Unwanted neighbourhood with people with psychosocial disability in Lithuania: why is this prejudice dangerous?

A 2023 survey of public opinion revealed that people are most likely to be unwilling to have someone with a psychosocial disabilities as a neighbour or coworker. Experts warn that this not only reflects the lingering negative perspective of psychosocial disabilities in our society, but also signals another potential problem: violence against people with disabilities may go unnoticed. Neighbours are often among the first to witness the violence and call the police, but negative biases could prevent them from intervening.

According to Mintautė Jurkutė, Head of the Discrimination Prevention and Communication Group at the Office of the Equal Opportunities Ombudsperson, negative attitudes towards people with psychosocial disabilities arise from stereotypes: “This prejudice towards psychosocial disabilities is heavily influenced by stereotypes. People with psychosocial disorders are often considered strange or even dangerous. There’s an assumption that psychiatric treatment automatically means the person is unpredictable and threatening. Words like ‘psycho,’ ‘mental’ or ‘crazy’ are used as insults or to describe anyone whose behaviour seems different than the norm.”

Jurkutė emphasizes that these fears are misguided: “We fear what we don’t understand. It’s crucial to talk openly about mental health. Psychosocial disabilities aren’t necessarily hereditary and can develop later in life due to challenging circumstances. The disability may also change or become undetectable with proper treatment. Each person’s experience is unique. For example, many people diagnosed with schizophrenia live independently, have jobs and relationships. However, environmental barriers like discrimination or inflexible work conditions can make things more challenging.”

In addition, people with disabilities have significantly more challenges getting their reports of domestic violence taken seriously. Their testimonies are often doubted, and they might even be the ones left at fault for the committed act.

The situation is especially concerning for women with psychosocial or intellectual disabilities. Their accounts are dismissed due to their mental health conditions. They’re seen as overly emotional or exaggerating the situation, and the violence is completely denied.

“Research shows that people with psychosocial disabilities are shunned or feared in their neighbourhoods. This makes it more likely that incidents of violence go unreported,” says M. Jurkutė. “This is a frightening reality. It means we readily turn away from certain groups and their problems.”

If you witness or suspect possible violence, don’t be a bystander. Ask for help immediately:

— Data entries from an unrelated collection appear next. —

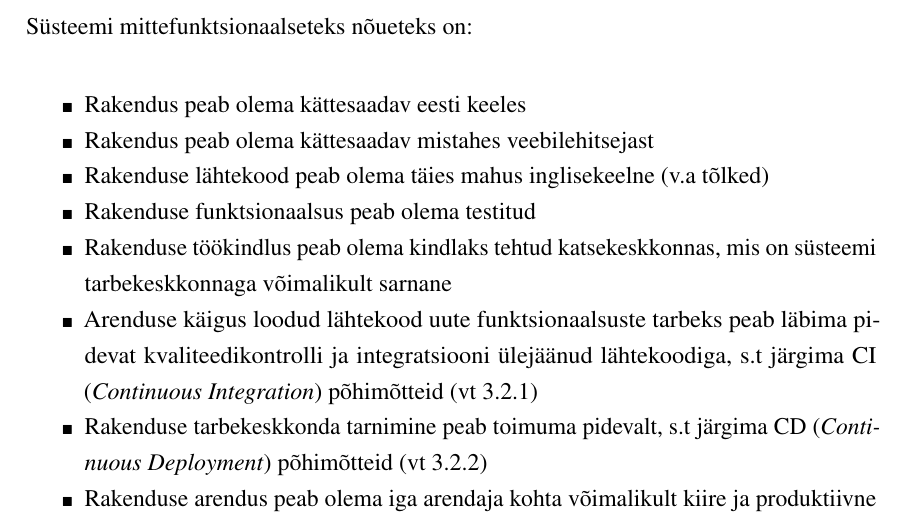
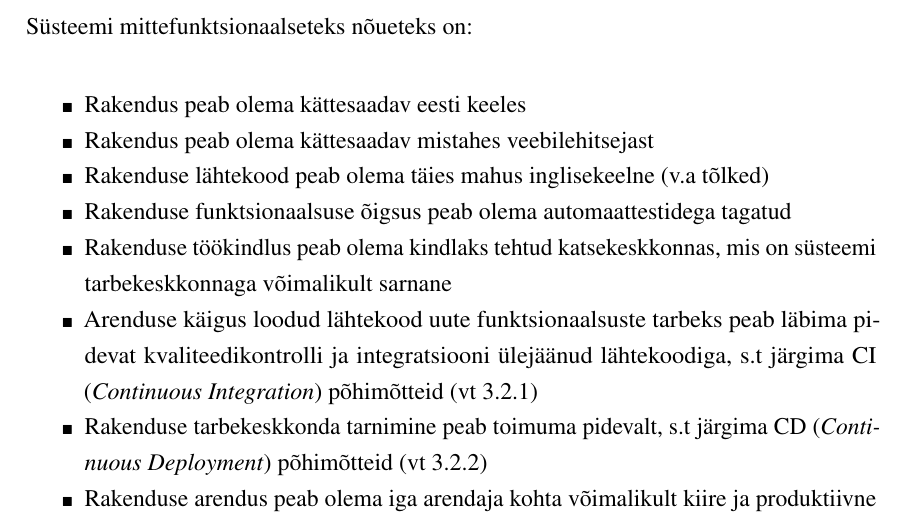
Before and after one commit to gekoke/thesis, a LaTeX thesis (src/thesis.tex, which reads src/chapters/requirements.tex): part of page 10 of 20, cut so that both start at the same text. Compiled offline with pdfLaTeX.

Commit message:
tweak(chapter): requirements: testing requirements wording

```diff
--- a/src/chapters/requirements.tex
+++ b/src/chapters/requirements.tex
@@ -18,7 +18,7 @@ Süsteemi mittefunktsionaalseteks nõueteks on:
   \item Rakendus peab olema kättesaadav eesti keeles
   \item Rakendus peab olema kättesaadav mistahes veebilehitsejast
   \item Rakenduse lähtekood peab olema täies mahus inglisekeelne (v.a tõlked)
-  \item Rakenduse funktsionaalsus peab olema testitud
+  \item Rakenduse funktsionaalsuse õigsus peab olema automaattestidega tagatud
   \item Rakenduse töökindlus peab olema kindlaks tehtud katsekeskkonnas, mis on süsteemi tarbekeskkonnaga võimalikult sarnane
   \item Arenduse käigus loodud lähtekood uute funktsionaalsuste tarbeks peab läbima pidevat kvaliteedikontrolli ja integratsiooni ülejäänud lähtekoodiga, s.t järgima CI (\textit{Continuous Integration}) põhimõtteid (vt \ref{ci})
   \item Rakenduse tarbekeskkonda tarnimine peab toimuma pidevalt, s.t järgima CD (\textit{Continuous Deployment}) põhimõtteid (vt \ref{cd})
```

  • Call the general emergency number 112
  • Contact the specialized complex assistance center at tel. +370 700 55516 (emotional support, legal advice)

More information about violence and help contacts: